Only the lines that include "engage" should be copied from the data below.
SUPPLIED MATERIAL: Begin
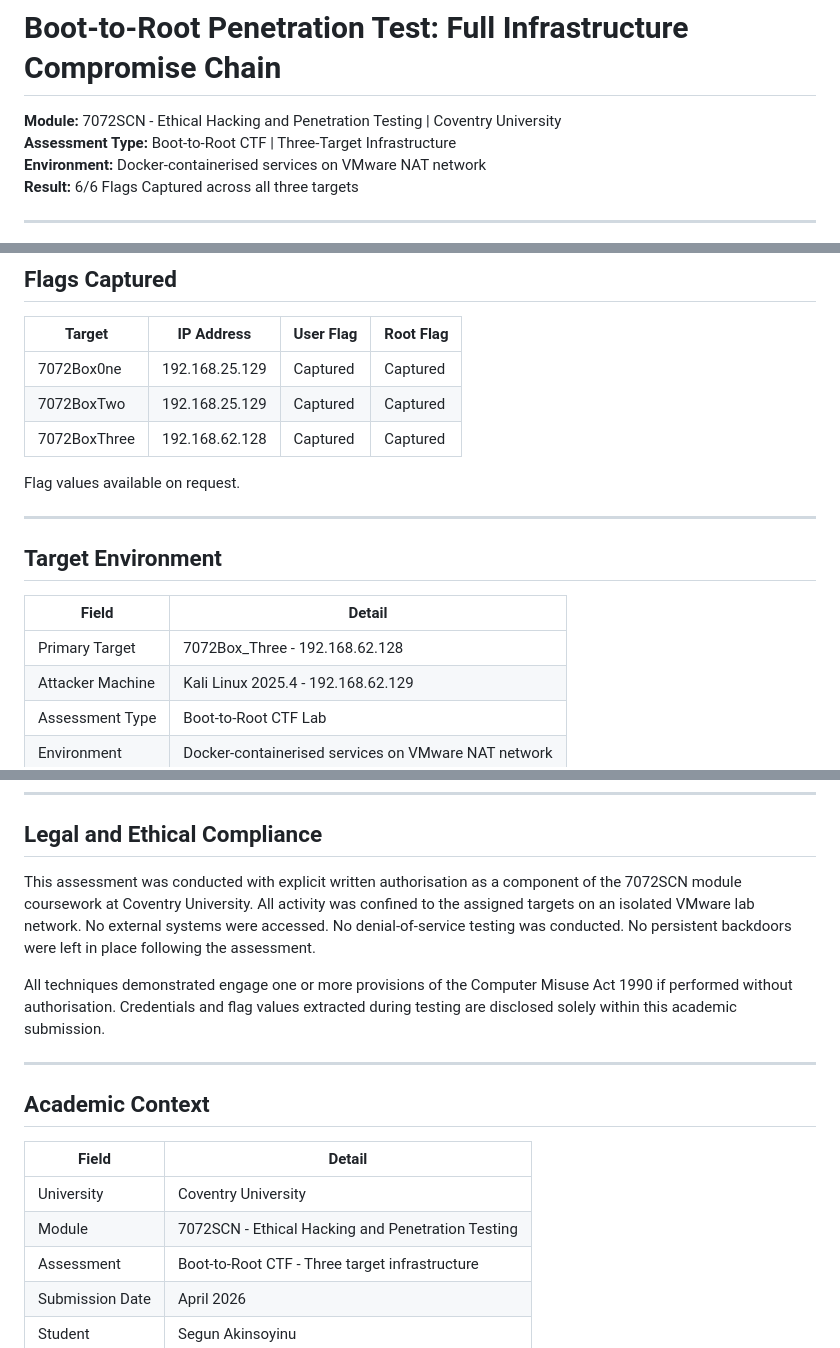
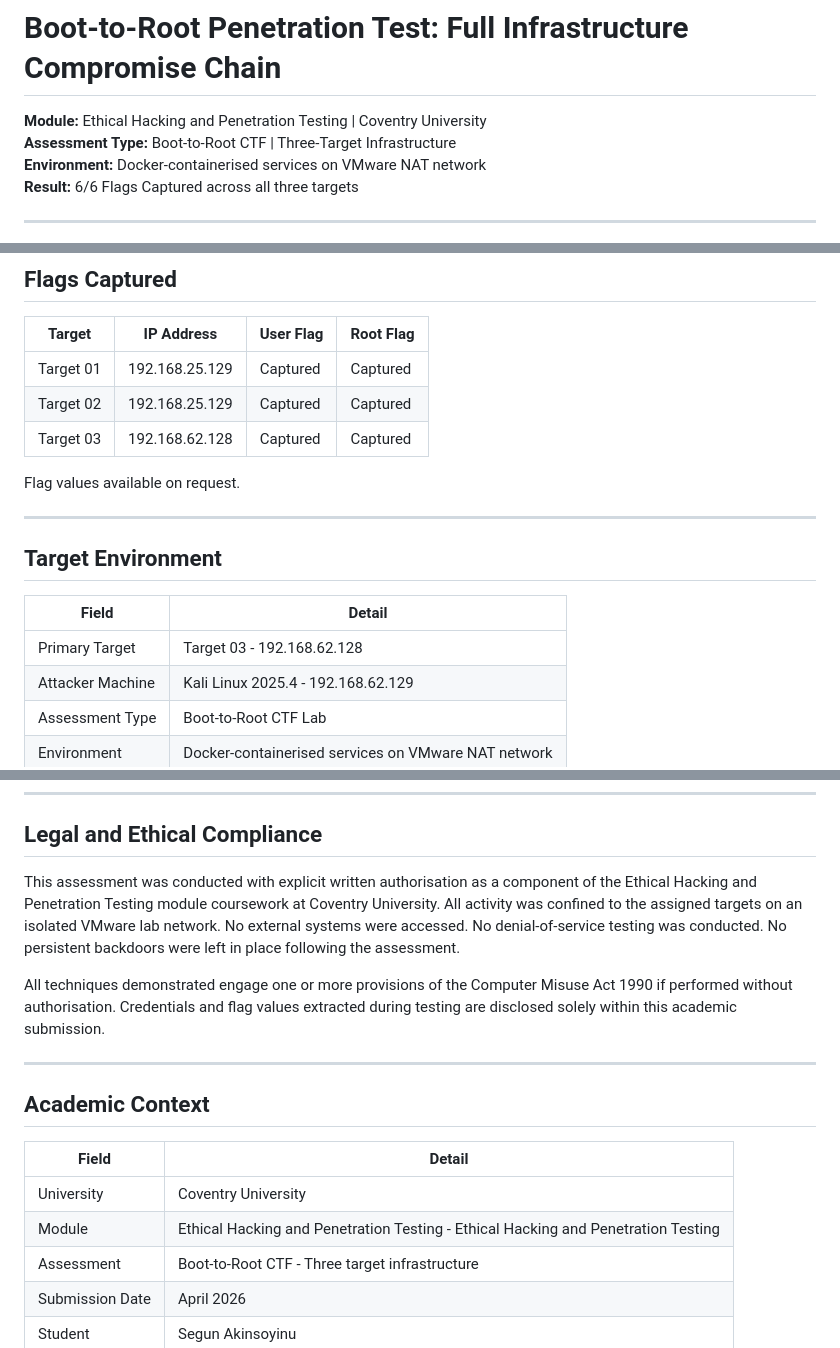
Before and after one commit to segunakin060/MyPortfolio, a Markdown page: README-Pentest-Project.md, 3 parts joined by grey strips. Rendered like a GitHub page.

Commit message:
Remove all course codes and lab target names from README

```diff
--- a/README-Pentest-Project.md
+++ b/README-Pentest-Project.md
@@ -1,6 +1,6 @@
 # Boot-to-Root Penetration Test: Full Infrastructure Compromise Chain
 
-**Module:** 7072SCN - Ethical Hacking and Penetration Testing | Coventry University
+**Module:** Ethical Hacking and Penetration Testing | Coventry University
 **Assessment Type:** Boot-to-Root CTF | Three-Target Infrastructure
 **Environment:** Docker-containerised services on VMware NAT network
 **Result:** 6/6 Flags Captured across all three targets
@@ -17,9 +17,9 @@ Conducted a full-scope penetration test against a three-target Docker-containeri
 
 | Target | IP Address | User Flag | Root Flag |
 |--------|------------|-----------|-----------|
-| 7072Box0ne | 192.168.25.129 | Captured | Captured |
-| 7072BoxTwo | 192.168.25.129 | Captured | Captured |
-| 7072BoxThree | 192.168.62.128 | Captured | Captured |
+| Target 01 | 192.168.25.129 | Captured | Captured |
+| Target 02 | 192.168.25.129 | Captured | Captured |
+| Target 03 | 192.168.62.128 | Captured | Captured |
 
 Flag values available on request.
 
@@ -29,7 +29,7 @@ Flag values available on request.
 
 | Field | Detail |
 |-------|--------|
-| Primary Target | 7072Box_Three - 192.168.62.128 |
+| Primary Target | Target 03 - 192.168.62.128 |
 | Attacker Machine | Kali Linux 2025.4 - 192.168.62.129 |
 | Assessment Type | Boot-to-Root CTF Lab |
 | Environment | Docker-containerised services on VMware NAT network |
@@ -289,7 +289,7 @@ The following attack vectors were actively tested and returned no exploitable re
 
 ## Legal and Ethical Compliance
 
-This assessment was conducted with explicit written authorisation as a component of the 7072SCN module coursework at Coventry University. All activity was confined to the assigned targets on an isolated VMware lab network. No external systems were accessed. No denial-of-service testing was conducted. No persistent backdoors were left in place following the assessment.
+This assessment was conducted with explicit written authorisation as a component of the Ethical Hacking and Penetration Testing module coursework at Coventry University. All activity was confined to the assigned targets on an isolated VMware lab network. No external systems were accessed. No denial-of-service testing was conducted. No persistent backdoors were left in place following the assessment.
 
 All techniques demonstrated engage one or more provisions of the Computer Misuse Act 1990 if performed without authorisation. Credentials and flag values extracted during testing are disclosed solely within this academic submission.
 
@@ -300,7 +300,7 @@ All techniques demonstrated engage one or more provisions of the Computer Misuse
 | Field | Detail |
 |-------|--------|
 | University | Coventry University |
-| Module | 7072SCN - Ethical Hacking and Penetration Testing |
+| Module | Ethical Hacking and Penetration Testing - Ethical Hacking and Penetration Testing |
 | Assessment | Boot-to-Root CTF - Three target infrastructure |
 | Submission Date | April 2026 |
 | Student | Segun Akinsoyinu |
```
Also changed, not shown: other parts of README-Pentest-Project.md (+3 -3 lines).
SUPPLIED MATERIAL: End
SOLUTION —
 All techniques demonstrated engage one or more provisions of the Computer Misuse Act 1990 if performed without authorisation. Credentials and flag values extracted during testing are disclosed solely within this academic submission.
@@ -300,7 +300,7 @@ All techniques demonstrated engage one or more provisions of the Computer Misuse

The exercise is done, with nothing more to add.